The Packer configurations would then be set up to work within a portion of the shared infrastructure set aside for build-related work. Again using AWS for example, we had a separate virtual network set aside for builds so that the temporary VMs launched by Packer would be segregated from the VMs running the real production workloads. The result is a machine image belonging to the shared account/project/etc. The automated pipeline step running Packer would then take the id of that generated machine image and publish it somewhere to be consumed by downstream steps. (In our case we were using Consul as a key/value store for this sort of thing, but it can be anything Terraform has a data source to read from.)
The service-specific Terraform configuration(s) then read the current image id from the location where the previous step wrote it and use that as part of the configuration for the main virtual machine scaleset for the application.

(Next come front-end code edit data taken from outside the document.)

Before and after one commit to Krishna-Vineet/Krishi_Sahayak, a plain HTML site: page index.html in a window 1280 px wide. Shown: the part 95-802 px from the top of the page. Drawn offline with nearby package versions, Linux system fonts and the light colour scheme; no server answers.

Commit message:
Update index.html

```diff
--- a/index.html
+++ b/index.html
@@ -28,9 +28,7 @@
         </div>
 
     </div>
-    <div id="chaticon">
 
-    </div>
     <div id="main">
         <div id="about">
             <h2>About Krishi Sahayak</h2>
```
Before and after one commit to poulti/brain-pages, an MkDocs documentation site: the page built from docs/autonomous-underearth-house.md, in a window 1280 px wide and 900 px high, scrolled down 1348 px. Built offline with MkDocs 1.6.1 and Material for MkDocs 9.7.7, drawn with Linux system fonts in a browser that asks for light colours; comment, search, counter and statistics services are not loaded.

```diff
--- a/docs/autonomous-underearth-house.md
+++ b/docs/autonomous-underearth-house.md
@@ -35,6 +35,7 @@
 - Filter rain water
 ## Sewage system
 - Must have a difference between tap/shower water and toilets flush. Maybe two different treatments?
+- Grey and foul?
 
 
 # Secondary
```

In the above I’ve used “service” in the sense of “thing that can be separately built and deployed”, not in the end-user-facing sense of the term. For example, I’m talking about service in the sense of “database server” or “main application web server”, not in the sense of all of those things working together to produce something for end-users. If your overall system is relatively simple then you may consider both of those meanings of “service” to be synonymous, in which case your version of the above could consist of exactly two Terraform configurations: the one for the long-lived infrastructure (which changes infrequently) and the one for the versioned parts that will be replaced each time you produce a new image with Packer. The key here is that the first one is applied before you use Packer, while the second one is applied each time you use Packer (assuming it succeeded and produced a new artifact).